Coming to Ecological Terms in Architectural Design

Coming to Ecological Terms
in Architectural Design

If ecologists have belatedly come to think about cities as ecosystems, what about architects and designers? In a seminar room on the seventh floor of Paul Rudolph Hall on the corner of Chapel and York streets, environment and architecture students are working to blend two ways of thinking that have often seemed at cross-purposes—sustainability and the design aesthetic. 

It’s early in the semester and the students in Alex Felson’s “Ecological Urbanism” course haven’t yet gotten to the design stage. They’re still sorting out problems and environmental solutions. One team is developing a proposal to clean up the open sewers running down narrow alleys in Nairobi’s densely packed Kibera slum. Another hopes to use plants to remediate contaminated soils at an old power-generating site in Fair Haven and link it into a network of new parks. A third team wants to add a ribbon of parkland along derelict manufacturing riverfront in Brooklyn’s Greenpoint neighborhood, where a recent rezoning would instead put up a wall of luxury condominium towers.

Alex Felson
Photo © Harold Shapiro
Alex Felson teaches “Ecological Urbanism”

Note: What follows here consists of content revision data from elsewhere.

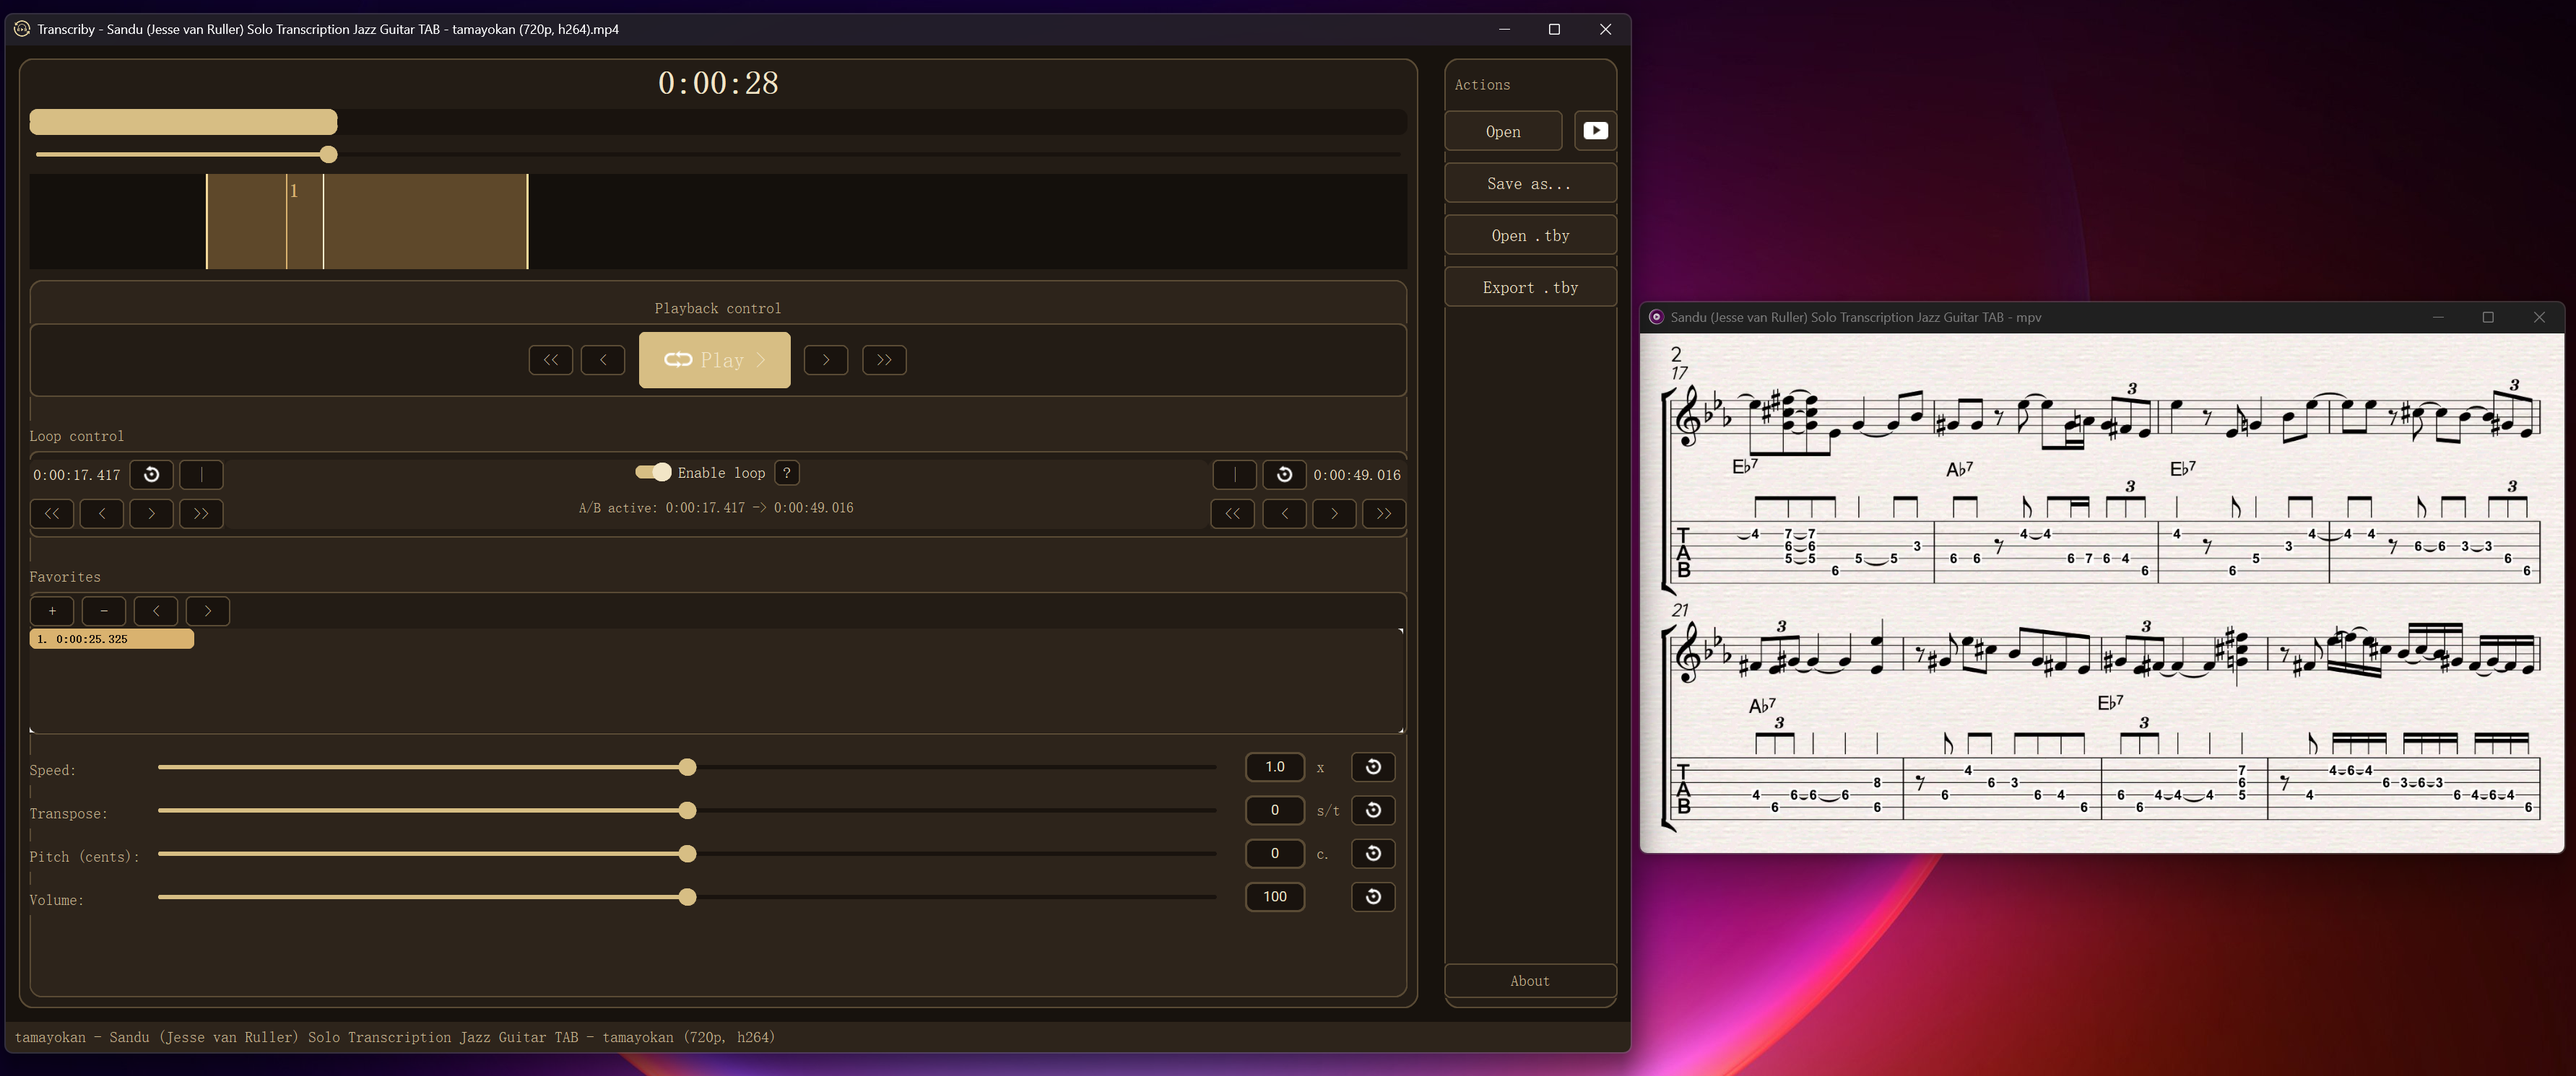
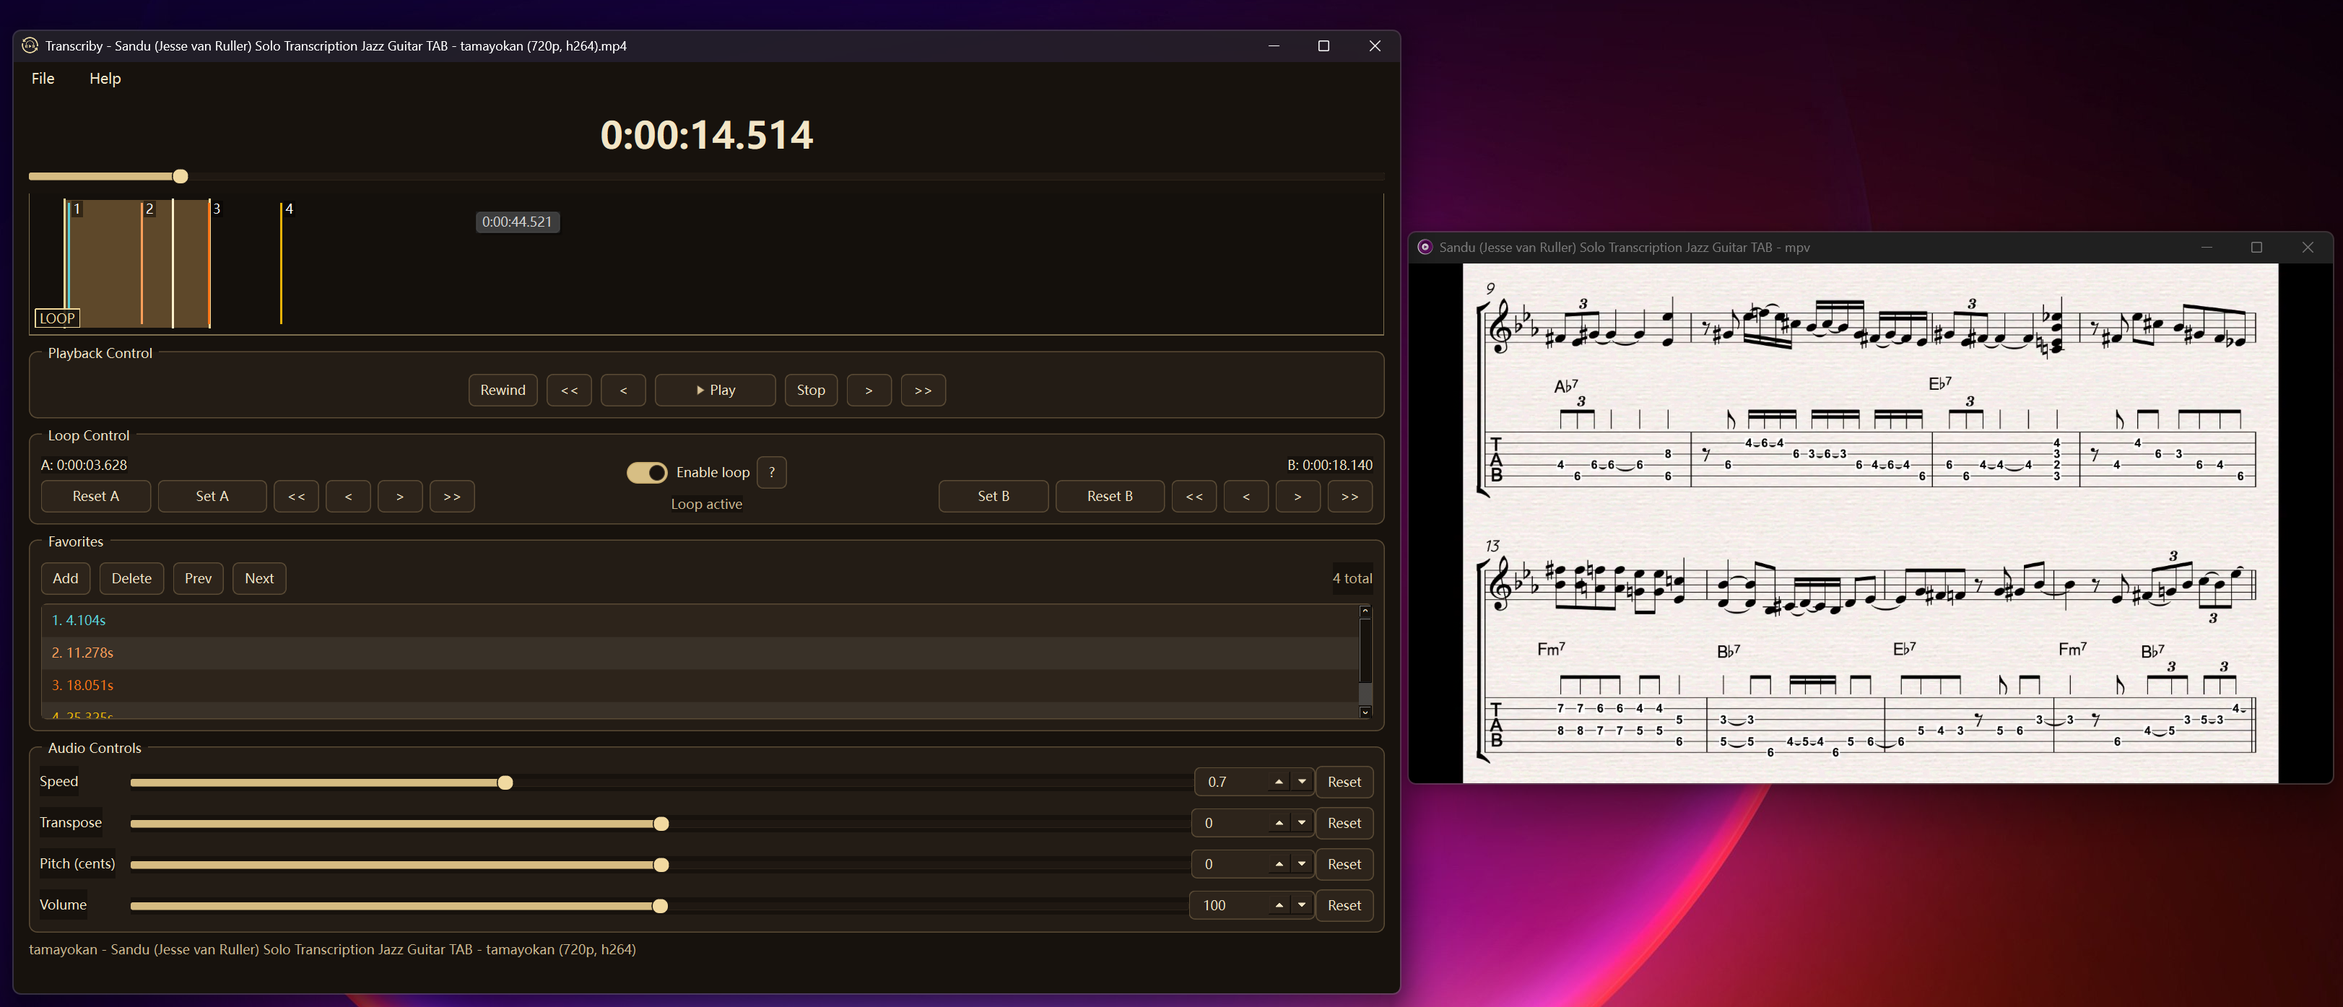
fix: enable mpv-window shortcuts and update screenshot

Changed region(s): [[0.0, 0.0, 0.996, 1.0], [0.249, 0.1233, 0.3424, 0.1541]]

diff --git a/transcriby/player.py b/transcriby/player.py
@@ -299,7 +299,12 @@ class slowPlayer():
     def __init__(self):
         """Initialize the audio player"""
         # mpv player (audio/video)
-        self._player = mpv.MPV(ytdl=False, vid="auto")
+        self._player = mpv.MPV(
+            ytdl=False,
+            vid="auto",
+            input_vo_keyboard=True,
+            input_default_bindings=False,
+        )
         self._player.pause = True
         self._window_key_binding_names = []
 
@@ -586,8 +591,19 @@ class slowPlayer():
         sanitized = "".join(ch.lower() if ch.isalnum() else "_" for ch in str(keydef))
         binding_name = f"slowplay_{sanitized}_{len(self._window_key_binding_names)}"
 
-        def _wrapped(state=None, _name=None):
-            if isinstance(state, str) and state not in {"down", "press", "repeat"}:
+        def _wrapped(*args, **kwargs):
+            # python-mpv callback signatures vary by version:
+            # some pass (state, name), some pass only name/state, some use kwargs.
+            states = []
+            for value in args:
+                if isinstance(value, str):
+                    states.append(value.lower())
+            kw_state = kwargs.get("state")
+            if isinstance(kw_state, str):
+                states.append(kw_state.lower())
+
+            # Trigger on key down/press/repeat; ignore explicit key-up/release only.
+            if any(state in {"up", "release"} for state in states):
                 return
             try:
                 callback()

diff --git a/transcriby/qt_window.py b/transcriby/qt_window.py
@@ -689,8 +689,8 @@ class TranscribyQtWindow(QMainWindow):
             ("l", self._toggle_loop_shortcut),
             ("a", self._on_set_loop_start_clicked),
             ("b", self._on_set_loop_end_clicked),
-            ("ctrl+a", self._on_reset_loop_start_clicked),
-            ("ctrl+b", self._on_reset_loop_end_clicked),
+            ("Ctrl+a", self._on_reset_loop_start_clicked),
+            ("Ctrl+b", self._on_reset_loop_end_clicked),
             ("LEFT", lambda: self._seek_relative(-STEPS_SEC_MOVE_1)),
             ("RIGHT", lambda: self._seek_relative(STEPS_SEC_MOVE_1)),
             ("[", lambda: self._seek_relative(-1.0)),
@@ -698,9 +698,9 @@ class TranscribyQtWindow(QMainWindow):
             (",", lambda: self._seek_relative(-0.1)),
             (".", lambda: self._seek_relative(0.1)),
             ("m", self._on_add_favorite_clicked),
-            ("M", self._on_delete_favorite_clicked),
-            ("ctrl+[", self._on_jump_previous_favorite_clicked),
-            ("ctrl+]", self._on_jump_next_favorite_clicked),
+            ("Shift+m", self._on_delete_favorite_clicked),
+            ("Ctrl+[", self._on_jump_previous_favorite_clicked),
+            ("Ctrl+]", self._on_jump_next_favorite_clicked),
             ("c", lambda: self._nudge_speed(STEPS_SPEED)),
             ("x", lambda: self._nudge_speed(-STEPS_SPEED)),
         ]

Felson aims to get his students to frame each project as an experiment, with a hypothesis and outcomes that are quantifiable and susceptible to testing. In part, that’s a way to deal with one of the major challenges to urban ecology: in cities packed with people and buildings, it’s difficult to set up the kind of controlled experiments that ecologists need for gathering reliable data about what works and what doesn’t. So expensive design decisions often get made by trial and error. Felson’s solution is to incorporate the experiments into the overall design of a project. As a landscape design consultant, for instance, he was able to persuade New York City’s million-tree initiative to include two reforestation sites, totaling 18 acres, to test how different tree species affect carbon sequestration, biodiversity and other factors in an urban setting. Then he designed each site with the trees on the perimeter spaced loosely for a park-like aesthetic, disguising a central core where the planting is more regimented for the purposes of research.

Felson says the experimental framework is also a way to get environmental scientists involved in the design process, but without the underlying ideology they tend to bring to the discussion. “They often have preconceived notions about how something should look,” he says, “but it’s not their function to think about aesthetics.” 

That’s a job for architects and designers, and some, like Peter Eisenman, the modernist architect and Charles Gwathmey Professor in Practice at the Yale School of Architecture, have been uncomfortable with intrusions on their territory. “‘Green’ and sustainability have nothing to do with architecture,” Eisenman recently told one interviewer. “Some of the worst buildings I have seen are done by sustainable architects.”

But Eisenman is one voice in a School of Architecture noted for a diversity of sometimes conflicting styles and ideologies. In recent years, the school has increased its emphasis on sustainability, says Dean Robert Stern, partly with the help of visiting lecturers (including Patrick Bellew of Atelier Ten, a key influence on the energy-efficient design of Kroon Hall) from firms in Europe, where market and regulatory factors have given higher priority to green methodologies. Hiring Felson in 2008 for a joint faculty position at F&ES and the School of Architecture was part of a continuing effort to build a bridge between what are almost literally opposite corners of the campus. Felson now teaches sustainability as part of the core architectural curriculum, emphasizing acre feet and the handling of water as equal partners with square feet in the parameters for any project. He also oversees eight students in a joint program offering a dual master’s degree in architecture and environmental management.  

The aim, says Stern, is to embed sustainability in the basic training of architects. But he adds, “I don’t think sustainability is a design aesthetic, any more than having electricity in your building, or telephones, or anything else. It’s an ethic, a basic consideration that we have to have as architects designing buildings.” American architects, designers and builders are “in an early, slightly naive phase” in coming to terms with sustainability, he says, and “we have to get everybody’s attention.” But they will catch up fast enough, Stern argues, so that “in 10 years we’re not going to talk about sustainability anymore, because it’s going to be built into the core processes of architecture.” Advertising sustainability, he says, will be like an architect getting up in front of a room to “proudly proclaim how his buildings didn’t fall down.”


Top of Page | Spring 2010 | environment:YALE

“In 10 years we’re not going to talk about sustainability anymore, because it’s going to be built into the core processes of architecture.”
Architecture Dean Robert Stern